(Data items)
━━━━

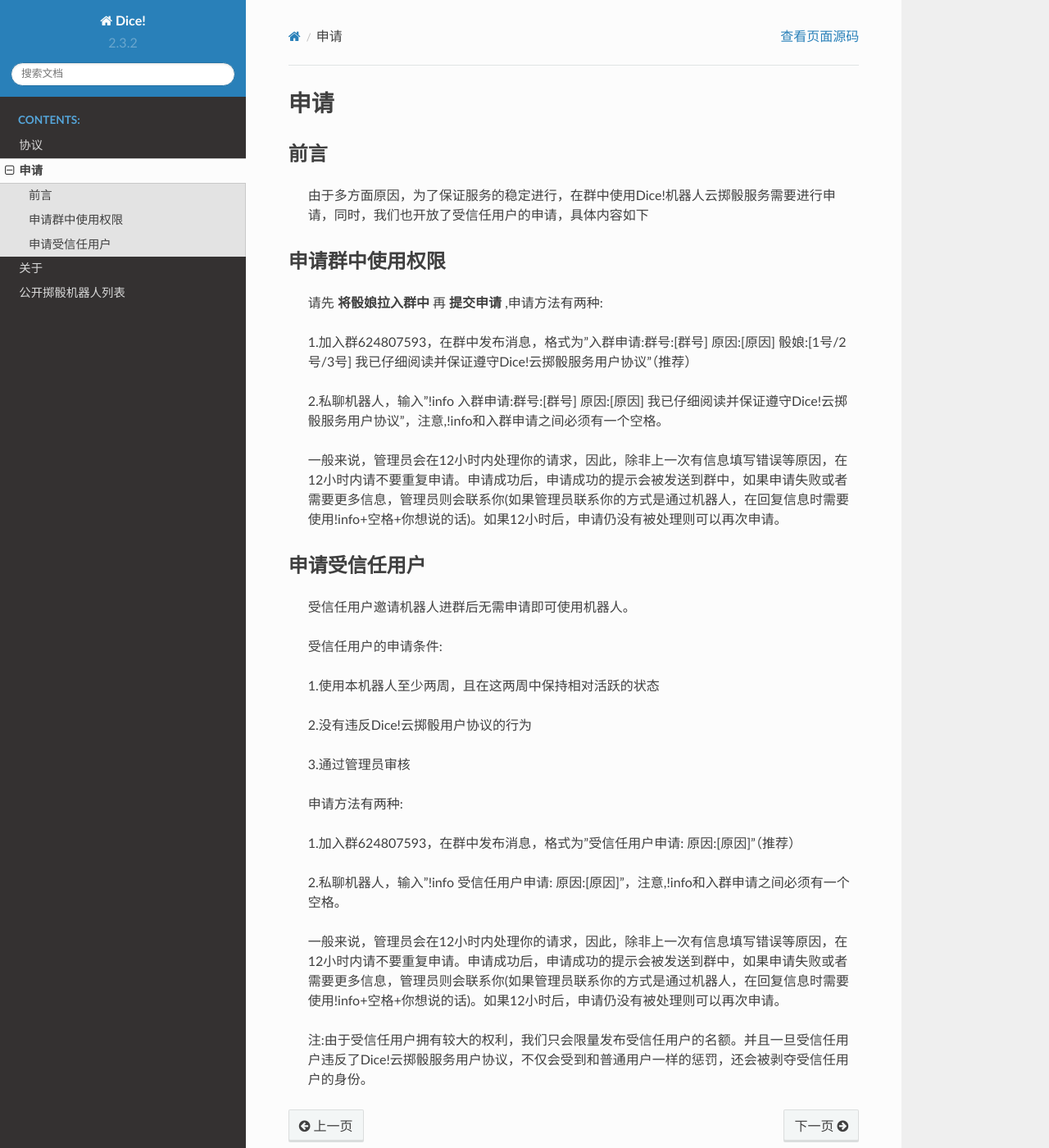
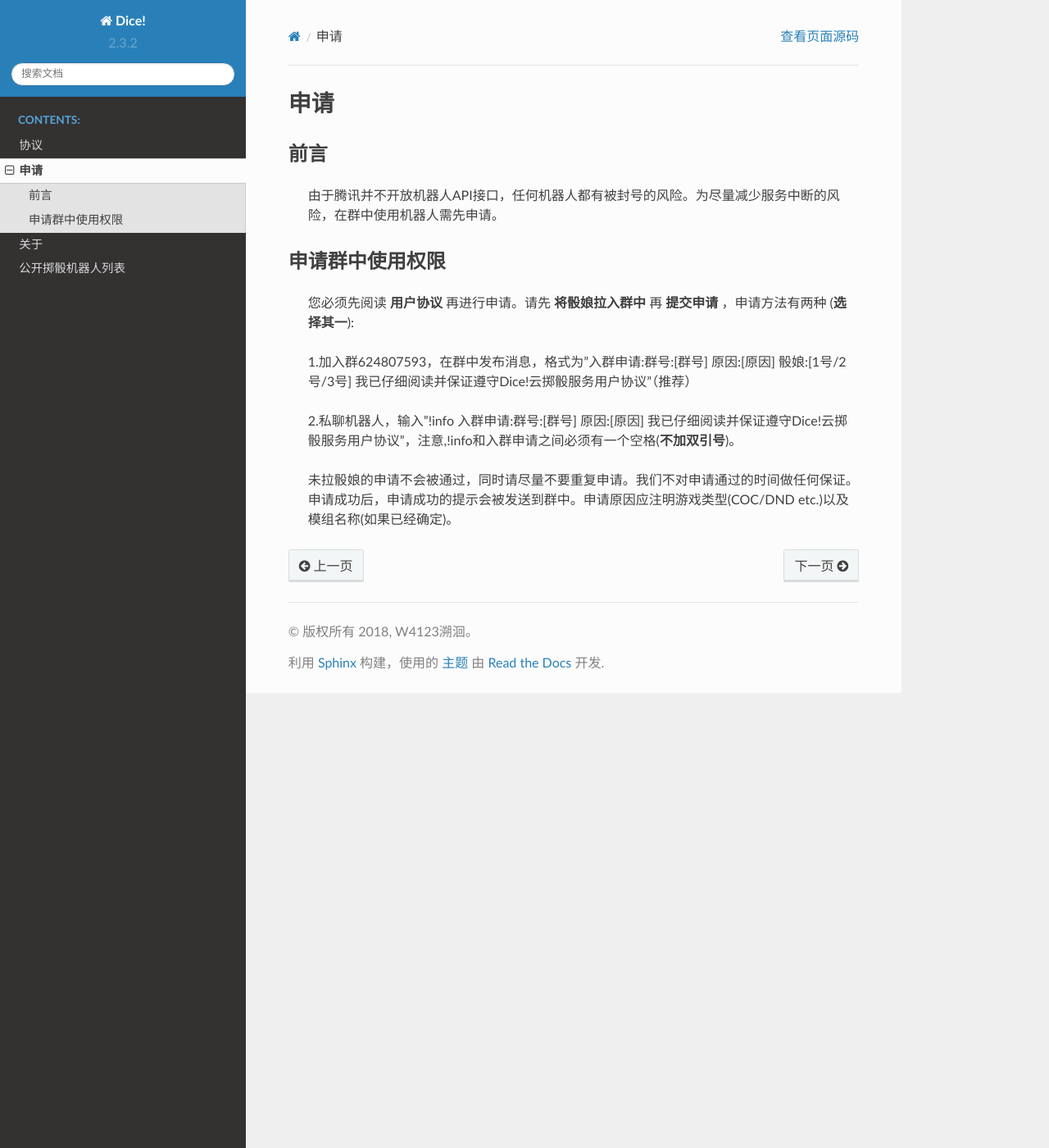
Before and after one commit to Dice-Developer-Team/Dice, a Sphinx documentation site: the page built from docs/Apply.rst, in a window 1280 px wide and 1400 px high. Shown: the whole window at 82% size. Built offline with Sphinx 7.4.7 and the Read the Docs theme 2.0.0, drawn with Linux system fonts in a browser that asks for light colours.

Commit message:
Update Application Document

```diff
--- a/docs/Apply.rst
+++ b/docs/Apply.rst
@@ -10,40 +10,15 @@
 前言
 -----------
 
-   由于多方面原因，为了保证服务的稳定进行，在群中使用Dice!机器人云掷骰服务需要进行申请，同时，我们也开放了受信任用户的申请，具体内容如下
-
+   由于腾讯并不开放机器人API接口，任何机器人都有被封号的风险。为尽量减少服务中断的风险，在群中使用机器人需先申请。
 
 申请群中使用权限
 -----------------------
 
-    请先 **将骰娘拉入群中** 再 **提交申请** ,申请方法有两种:
+    您必须先阅读 **用户协议** 再进行申请。请先 **将骰娘拉入群中** 再 **提交申请** ，申请方法有两种 (**选择其一**):
 
     1.加入群624807593，在群中发布消息，格式为"入群申请:群号:[群号] 原因:[原因] 骰娘:[1号/2号/3号] 我已仔细阅读并保证遵守Dice!云掷骰服务用户协议"（推荐）
 
-    2.私聊机器人，输入"!info 入群申请:群号:[群号] 原因:[原因] 我已仔细阅读并保证遵守Dice!云掷骰服务用户协议"，注意,!info和入群申请之间必须有一个空格。
+    2.私聊机器人，输入"!info 入群申请:群号:[群号] 原因:[原因] 我已仔细阅读并保证遵守Dice!云掷骰服务用户协议"，注意,!info和入群申请之间必须有一个空格(**不加双引号**)。
 
-    一般来说，管理员会在12小时内处理你的请求，因此，除非上一次有信息填写错误等原因，在12小时内请不要重复申请。申请成功后，申请成功的提示会被发送到群中，如果申请失败或者需要更多信息，管理员则会联系你(如果管理员联系你的方式是通过机器人，在回复信息时需要使用!info+空格+你想说的话)。如果12小时后，申请仍没有被处理则可以再次申请。
-
-
-申请受信任用户
--------------------------
-
-    受信任用户邀请机器人进群后无需申请即可使用机器人。
-
-    受信任用户的申请条件:
-
-    1.使用本机器人至少两周，且在这两周中保持相对活跃的状态
-
-    2.没有违反Dice!云掷骰用户协议的行为
-
-    3.通过管理员审核
-
-    申请方法有两种:
-
-    1.加入群624807593，在群中发布消息，格式为"受信任用户申请: 原因:[原因]"（推荐）
-
-    2.私聊机器人，输入"!info 受信任用户申请: 原因:[原因]"，注意,!info和入群申请之间必须有一个空格。
-
-    一般来说，管理员会在12小时内处理你的请求，因此，除非上一次有信息填写错误等原因，在12小时内请不要重复申请。申请成功后，申请成功的提示会被发送到群中，如果申请失败或者需要更多信息，管理员则会联系你(如果管理员联系你的方式是通过机器人，在回复信息时需要使用!info+空格+你想说的话)。如果12小时后，申请仍没有被处理则可以再次申请。
-
-    注:由于受信任用户拥有较大的权利，我们只会限量发布受信任用户的名额。并且一旦受信任用户违反了Dice!云掷骰服务用户协议，不仅会受到和普通用户一样的惩罚，还会被剥夺受信任用户的身份。
+    未拉骰娘的申请不会被通过，同时请尽量不要重复申请。我们不对申请通过的时间做任何保证。申请成功后，申请成功的提示会被发送到群中。申请原因应注明游戏类型(COC/DND etc.)以及模组名称(如果已经确定)。
```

━━━━

## What to do
The copy you produce must repeat all the entries exactly and contain no pictures.

## Reply
Before and after one commit to Dice-Developer-Team/Dice, a Sphinx documentation site: the page built from docs/Apply.rst, in a window 1280 px wide and 1400 px high. Shown: the whole window at 82% size. Built offline with Sphinx 7.4.7 and the Read the Docs theme 2.0.0, drawn with Linux system fonts in a browser that asks for light colours.

Commit message:
Update Application Document

```diff
--- a/docs/Apply.rst
+++ b/docs/Apply.rst
@@ -10,40 +10,15 @@
 前言
 -----------
 
-   由于多方面原因，为了保证服务的稳定进行，在群中使用Dice!机器人云掷骰服务需要进行申请，同时，我们也开放了受信任用户的申请，具体内容如下
-
+   由于腾讯并不开放机器人API接口，任何机器人都有被封号的风险。为尽量减少服务中断的风险，在群中使用机器人需先申请。
 
 申请群中使用权限
 -----------------------
 
-    请先 **将骰娘拉入群中** 再 **提交申请** ,申请方法有两种:
+    您必须先阅读 **用户协议** 再进行申请。请先 **将骰娘拉入群中** 再 **提交申请** ，申请方法有两种 (**选择其一**):
 
     1.加入群624807593，在群中发布消息，格式为"入群申请:群号:[群号] 原因:[原因] 骰娘:[1号/2号/3号] 我已仔细阅读并保证遵守Dice!云掷骰服务用户协议"（推荐）
 
-    2.私聊机器人，输入"!info 入群申请:群号:[群号] 原因:[原因] 我已仔细阅读并保证遵守Dice!云掷骰服务用户协议"，注意,!info和入群申请之间必须有一个空格。
+    2.私聊机器人，输入"!info 入群申请:群号:[群号] 原因:[原因] 我已仔细阅读并保证遵守Dice!云掷骰服务用户协议"，注意,!info和入群申请之间必须有一个空格(**不加双引号**)。
 
-    一般来说，管理员会在12小时内处理你的请求，因此，除非上一次有信息填写错误等原因，在12小时内请不要重复申请。申请成功后，申请成功的提示会被发送到群中，如果申请失败或者需要更多信息，管理员则会联系你(如果管理员联系你的方式是通过机器人，在回复信息时需要使用!info+空格+你想说的话)。如果12小时后，申请仍没有被处理则可以再次申请。
-
-
-申请受信任用户
--------------------------
-
-    受信任用户邀请机器人进群后无需申请即可使用机器人。
-
-    受信任用户的申请条件:
-
-    1.使用本机器人至少两周，且在这两周中保持相对活跃的状态
-
-    2.没有违反Dice!云掷骰用户协议的行为
-
-    3.通过管理员审核
-
-    申请方法有两种:
-
-    1.加入群624807593，在群中发布消息，格式为"受信任用户申请: 原因:[原因]"（推荐）
-
-    2.私聊机器人，输入"!info 受信任用户申请: 原因:[原因]"，注意,!info和入群申请之间必须有一个空格。
-
-    一般来说，管理员会在12小时内处理你的请求，因此，除非上一次有信息填写错误等原因，在12小时内请不要重复申请。申请成功后，申请成功的提示会被发送到群中，如果申请失败或者需要更多信息，管理员则会联系你(如果管理员联系你的方式是通过机器人，在回复信息时需要使用!info+空格+你想说的话)。如果12小时后，申请仍没有被处理则可以再次申请。
-
-    注:由于受信任用户拥有较大的权利，我们只会限量发布受信任用户的名额。并且一旦受信任用户违反了Dice!云掷骰服务用户协议，不仅会受到和普通用户一样的惩罚，还会被剥夺受信任用户的身份。
+    未拉骰娘的申请不会被通过，同时请尽量不要重复申请。我们不对申请通过的时间做任何保证。申请成功后，申请成功的提示会被发送到群中。申请原因应注明游戏类型(COC/DND etc.)以及模组名称(如果已经确定)。
```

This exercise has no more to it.